Below are records to write out exactly; drop the pictures when you do.
Available data Start Marker
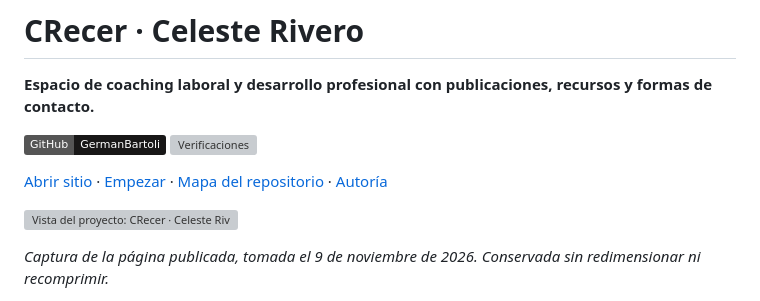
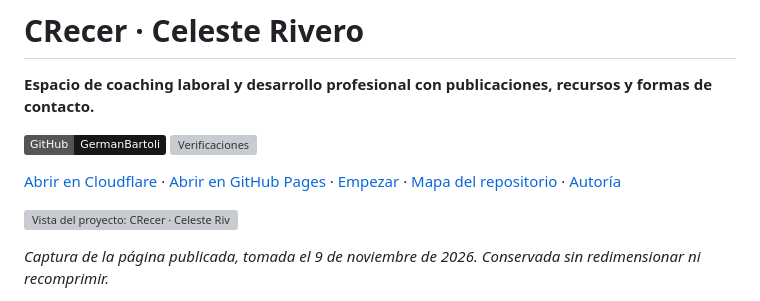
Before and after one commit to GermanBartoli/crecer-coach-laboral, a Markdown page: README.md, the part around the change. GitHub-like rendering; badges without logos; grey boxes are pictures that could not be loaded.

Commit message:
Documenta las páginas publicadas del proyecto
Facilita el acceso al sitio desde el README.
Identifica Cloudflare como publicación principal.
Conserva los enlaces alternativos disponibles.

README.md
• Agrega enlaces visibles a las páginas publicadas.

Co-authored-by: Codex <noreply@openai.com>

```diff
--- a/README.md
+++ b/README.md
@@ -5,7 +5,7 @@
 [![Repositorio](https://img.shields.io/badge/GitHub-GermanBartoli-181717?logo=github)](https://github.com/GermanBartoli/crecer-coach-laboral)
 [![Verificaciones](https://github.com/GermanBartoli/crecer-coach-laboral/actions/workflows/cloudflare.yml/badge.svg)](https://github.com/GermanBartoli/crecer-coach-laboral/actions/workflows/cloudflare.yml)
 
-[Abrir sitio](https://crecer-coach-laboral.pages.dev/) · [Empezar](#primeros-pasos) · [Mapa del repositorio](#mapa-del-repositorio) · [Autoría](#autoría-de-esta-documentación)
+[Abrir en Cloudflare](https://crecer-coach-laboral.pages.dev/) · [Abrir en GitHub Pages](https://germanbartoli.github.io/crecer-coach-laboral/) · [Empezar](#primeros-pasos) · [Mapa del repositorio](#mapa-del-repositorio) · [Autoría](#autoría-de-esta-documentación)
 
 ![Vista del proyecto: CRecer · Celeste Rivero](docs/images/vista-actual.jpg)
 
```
Available data End Marker
Result for this exercise:
Before and after one commit to GermanBartoli/crecer-coach-laboral, a Markdown page: README.md, the part around the change. GitHub-like rendering; badges without logos; grey boxes are pictures that could not be loaded.

Commit message:
Documenta las páginas publicadas del proyecto
Facilita el acceso al sitio desde el README.
Identifica Cloudflare como publicación principal.
Conserva los enlaces alternativos disponibles.

README.md
• Agrega enlaces visibles a las páginas publicadas.

Co-authored-by: Codex <noreply@openai.com>

```diff
--- a/README.md
+++ b/README.md
@@ -5,7 +5,7 @@
 [![Repositorio](https://img.shields.io/badge/GitHub-GermanBartoli-181717?logo=github)](https://github.com/GermanBartoli/crecer-coach-laboral)
 [![Verificaciones](https://github.com/GermanBartoli/crecer-coach-laboral/actions/workflows/cloudflare.yml/badge.svg)](https://github.com/GermanBartoli/crecer-coach-laboral/actions/workflows/cloudflare.yml)
 
-[Abrir sitio](https://crecer-coach-laboral.pages.dev/) · [Empezar](#primeros-pasos) · [Mapa del repositorio](#mapa-del-repositorio) · [Autoría](#autoría-de-esta-documentación)
+[Abrir en Cloudflare](https://crecer-coach-laboral.pages.dev/) · [Abrir en GitHub Pages](https://germanbartoli.github.io/crecer-coach-laboral/) · [Empezar](#primeros-pasos) · [Mapa del repositorio](#mapa-del-repositorio) · [Autoría](#autoría-de-esta-documentación)
 
 ![Vista del proyecto: CRecer · Celeste Rivero](docs/images/vista-actual.jpg)
 
```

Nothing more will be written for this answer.